protagonists, Nessa and Alexia, move in a seemingly placeless and timeless existence,
although their movement across geographic borders is palpable. Time and space,
understood as categories that regulate human existence, are decentralized for a fluid, in
flux movement across time and space. Arroyo Pizarro creates a non-linear narrative that
moves back and forth through time and place to highlight the malleability of identity. In
my analysis of Caparazones, I consider how subjects are represented in transnational
space and how they queer affective bonds, but more specifically I underscore how Arroyo
Pizarro deliberately employs a non-linear, inchoate, and at times vague style in order to
reinforce the non-centeredness of transnational experiences.
Perkins, Alexandra G., "Queer Transnationality: Narrative, Theatre, and Performance Across Temporal, Spatial, and Social Geographies" (2014). Open Access Dissertations. Paper 1214.
Submitted to the Faculty of the University of Miami
in partial fulfillment of the requirements for the degree of Doctor of Philosophy
Acerca de mí
- Yolanda Arroyo Pizarro
- "Odio los fluidos que se me salen del cuerpo cada veintiséis días." Yolanda Arroyo Pizarro (Guaynabo, 1970). Es novelista, cuentista y ensayista puertorriqueña.
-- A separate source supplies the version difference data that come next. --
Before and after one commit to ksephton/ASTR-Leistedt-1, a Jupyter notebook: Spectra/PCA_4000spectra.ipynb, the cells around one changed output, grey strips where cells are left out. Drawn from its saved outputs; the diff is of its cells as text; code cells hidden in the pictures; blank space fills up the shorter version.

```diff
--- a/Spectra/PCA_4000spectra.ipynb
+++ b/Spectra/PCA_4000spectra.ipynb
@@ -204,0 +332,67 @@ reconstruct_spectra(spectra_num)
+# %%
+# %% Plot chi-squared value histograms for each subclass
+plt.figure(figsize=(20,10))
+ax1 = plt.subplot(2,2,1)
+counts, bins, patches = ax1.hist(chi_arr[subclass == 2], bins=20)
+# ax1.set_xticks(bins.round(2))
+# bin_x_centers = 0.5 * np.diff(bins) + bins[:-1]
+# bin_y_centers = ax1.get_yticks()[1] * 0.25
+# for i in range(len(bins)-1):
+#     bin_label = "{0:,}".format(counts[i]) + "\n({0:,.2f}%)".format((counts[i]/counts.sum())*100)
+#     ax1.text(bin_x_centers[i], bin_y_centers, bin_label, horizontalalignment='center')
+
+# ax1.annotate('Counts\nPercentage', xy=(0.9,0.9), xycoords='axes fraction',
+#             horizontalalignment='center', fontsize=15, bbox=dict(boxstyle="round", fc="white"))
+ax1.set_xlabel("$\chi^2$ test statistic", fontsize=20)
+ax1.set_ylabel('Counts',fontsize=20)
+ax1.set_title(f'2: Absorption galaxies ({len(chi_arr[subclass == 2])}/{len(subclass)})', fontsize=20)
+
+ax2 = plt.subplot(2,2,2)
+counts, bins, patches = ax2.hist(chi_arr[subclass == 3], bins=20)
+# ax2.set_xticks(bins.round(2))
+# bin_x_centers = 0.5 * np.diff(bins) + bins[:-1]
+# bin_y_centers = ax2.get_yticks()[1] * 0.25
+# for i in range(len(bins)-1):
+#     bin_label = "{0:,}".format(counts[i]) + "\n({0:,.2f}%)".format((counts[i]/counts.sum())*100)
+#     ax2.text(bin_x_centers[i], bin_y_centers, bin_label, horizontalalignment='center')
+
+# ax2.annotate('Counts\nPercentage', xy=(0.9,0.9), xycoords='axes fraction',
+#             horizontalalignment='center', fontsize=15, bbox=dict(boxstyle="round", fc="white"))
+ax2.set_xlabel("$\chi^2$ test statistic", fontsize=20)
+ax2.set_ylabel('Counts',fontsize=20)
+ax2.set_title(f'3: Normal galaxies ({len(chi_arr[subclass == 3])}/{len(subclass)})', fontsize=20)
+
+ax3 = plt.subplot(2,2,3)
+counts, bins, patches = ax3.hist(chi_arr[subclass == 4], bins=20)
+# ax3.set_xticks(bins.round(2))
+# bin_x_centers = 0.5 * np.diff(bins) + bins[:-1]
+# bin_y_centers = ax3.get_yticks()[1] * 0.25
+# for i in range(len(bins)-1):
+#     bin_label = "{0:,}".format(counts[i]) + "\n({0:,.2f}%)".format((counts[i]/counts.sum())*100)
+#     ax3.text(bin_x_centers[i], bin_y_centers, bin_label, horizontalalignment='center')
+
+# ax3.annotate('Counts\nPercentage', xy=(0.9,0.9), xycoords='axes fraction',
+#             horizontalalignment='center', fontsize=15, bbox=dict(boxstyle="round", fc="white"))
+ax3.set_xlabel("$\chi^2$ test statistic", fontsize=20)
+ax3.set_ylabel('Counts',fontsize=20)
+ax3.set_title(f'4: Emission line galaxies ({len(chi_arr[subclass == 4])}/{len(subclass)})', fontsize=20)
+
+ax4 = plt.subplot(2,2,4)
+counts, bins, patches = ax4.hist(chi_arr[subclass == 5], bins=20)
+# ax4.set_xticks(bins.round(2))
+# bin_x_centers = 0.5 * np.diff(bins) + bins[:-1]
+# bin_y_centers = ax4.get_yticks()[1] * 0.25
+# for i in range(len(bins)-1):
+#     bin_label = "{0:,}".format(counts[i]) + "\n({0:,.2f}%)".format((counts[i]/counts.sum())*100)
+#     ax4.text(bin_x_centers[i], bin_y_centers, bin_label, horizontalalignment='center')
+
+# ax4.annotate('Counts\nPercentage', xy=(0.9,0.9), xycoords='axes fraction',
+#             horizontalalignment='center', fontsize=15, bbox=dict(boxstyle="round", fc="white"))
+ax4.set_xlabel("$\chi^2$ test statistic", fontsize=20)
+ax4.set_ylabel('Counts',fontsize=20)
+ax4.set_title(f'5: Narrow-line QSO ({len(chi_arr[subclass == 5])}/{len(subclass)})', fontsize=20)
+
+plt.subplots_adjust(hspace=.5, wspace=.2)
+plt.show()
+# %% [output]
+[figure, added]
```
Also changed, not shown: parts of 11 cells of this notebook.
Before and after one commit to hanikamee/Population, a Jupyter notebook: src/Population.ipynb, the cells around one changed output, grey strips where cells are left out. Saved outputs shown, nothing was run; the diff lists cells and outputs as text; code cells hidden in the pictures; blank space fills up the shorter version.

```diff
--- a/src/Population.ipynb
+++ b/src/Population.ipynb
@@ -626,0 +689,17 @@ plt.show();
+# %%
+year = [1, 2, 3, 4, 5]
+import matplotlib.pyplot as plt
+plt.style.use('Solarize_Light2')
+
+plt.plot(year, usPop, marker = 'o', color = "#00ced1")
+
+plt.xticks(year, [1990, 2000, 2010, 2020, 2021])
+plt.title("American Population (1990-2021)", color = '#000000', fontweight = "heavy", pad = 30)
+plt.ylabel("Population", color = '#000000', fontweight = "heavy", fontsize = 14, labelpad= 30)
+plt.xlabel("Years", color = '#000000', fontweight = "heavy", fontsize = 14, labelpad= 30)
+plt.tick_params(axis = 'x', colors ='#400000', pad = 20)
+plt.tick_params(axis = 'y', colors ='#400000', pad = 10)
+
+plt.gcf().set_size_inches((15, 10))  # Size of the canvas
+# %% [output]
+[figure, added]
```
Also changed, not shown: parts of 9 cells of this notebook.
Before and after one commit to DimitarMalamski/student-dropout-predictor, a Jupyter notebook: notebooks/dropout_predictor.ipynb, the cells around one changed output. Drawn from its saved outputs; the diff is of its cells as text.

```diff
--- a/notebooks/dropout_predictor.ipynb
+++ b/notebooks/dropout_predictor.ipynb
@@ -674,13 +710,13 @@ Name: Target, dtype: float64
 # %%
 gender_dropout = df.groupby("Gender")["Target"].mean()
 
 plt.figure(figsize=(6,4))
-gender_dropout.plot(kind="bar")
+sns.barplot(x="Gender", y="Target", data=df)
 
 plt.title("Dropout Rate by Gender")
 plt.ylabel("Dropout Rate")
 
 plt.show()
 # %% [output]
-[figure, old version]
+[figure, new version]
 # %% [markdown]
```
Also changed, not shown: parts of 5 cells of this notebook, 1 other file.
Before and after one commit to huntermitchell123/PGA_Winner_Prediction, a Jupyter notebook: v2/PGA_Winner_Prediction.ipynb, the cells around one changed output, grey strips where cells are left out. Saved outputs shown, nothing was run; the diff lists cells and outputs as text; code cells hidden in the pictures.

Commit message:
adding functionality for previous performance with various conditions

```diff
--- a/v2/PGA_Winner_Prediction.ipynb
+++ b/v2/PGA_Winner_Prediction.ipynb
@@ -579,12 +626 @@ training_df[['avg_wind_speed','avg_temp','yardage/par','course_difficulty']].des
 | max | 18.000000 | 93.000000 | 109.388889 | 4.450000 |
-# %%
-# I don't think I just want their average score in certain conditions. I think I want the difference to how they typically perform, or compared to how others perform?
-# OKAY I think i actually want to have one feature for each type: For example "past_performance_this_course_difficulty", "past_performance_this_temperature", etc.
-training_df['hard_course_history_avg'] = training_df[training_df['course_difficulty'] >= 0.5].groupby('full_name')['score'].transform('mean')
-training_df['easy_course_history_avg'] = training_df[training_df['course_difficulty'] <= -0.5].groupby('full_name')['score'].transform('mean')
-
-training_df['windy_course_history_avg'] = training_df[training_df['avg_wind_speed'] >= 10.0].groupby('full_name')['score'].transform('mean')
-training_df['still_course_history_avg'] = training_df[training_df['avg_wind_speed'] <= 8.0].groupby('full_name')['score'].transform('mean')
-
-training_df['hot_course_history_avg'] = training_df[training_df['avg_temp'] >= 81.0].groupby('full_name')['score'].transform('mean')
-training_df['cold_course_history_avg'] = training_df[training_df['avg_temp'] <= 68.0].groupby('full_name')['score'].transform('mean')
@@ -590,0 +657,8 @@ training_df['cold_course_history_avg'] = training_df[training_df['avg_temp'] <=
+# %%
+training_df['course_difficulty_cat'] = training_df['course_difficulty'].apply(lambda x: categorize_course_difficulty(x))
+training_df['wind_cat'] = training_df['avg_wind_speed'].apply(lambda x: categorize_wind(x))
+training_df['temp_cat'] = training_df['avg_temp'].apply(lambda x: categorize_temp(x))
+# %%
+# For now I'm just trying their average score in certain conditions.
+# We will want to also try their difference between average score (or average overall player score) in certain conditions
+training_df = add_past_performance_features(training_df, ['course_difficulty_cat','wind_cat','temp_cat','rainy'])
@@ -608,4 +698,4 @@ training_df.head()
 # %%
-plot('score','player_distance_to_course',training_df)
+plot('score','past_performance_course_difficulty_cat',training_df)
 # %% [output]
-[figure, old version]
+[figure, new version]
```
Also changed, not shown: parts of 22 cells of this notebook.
Fue elegida una de las escritoras latinoamericanas más importantes menores de 39 años del Bogotá39 convocado por la UNESCO, el Hay Festival y la Secretaría de Cultura de Bogotá por motivo de celebrar a Bogotá como Capital Mundial del libro 2007. Acaba de recibir Residency Grant Award 2011 del National Hispanic Cultural Center en Nuevo México. Es autora de los libros de cuentos, ‘Avalancha’ (2011), ‘Historias para morderte los labios’ (Finalista PEN Club 2010), y ‘Ojos de Luna’ (Segundo Premio Nacional 2008, Instituto de Literatura Puertorriqueña; Libro del Año 2007 Periódico El Nuevo Día), además de los libros de poesía ‘Medialengua’ (2010) y Perseidas (2011). Ha publicado las novelas ‘Los documentados’ (Finalista Premio PEN Club 2006) y Caparazones (2010, publicada en Puerto Rico y España).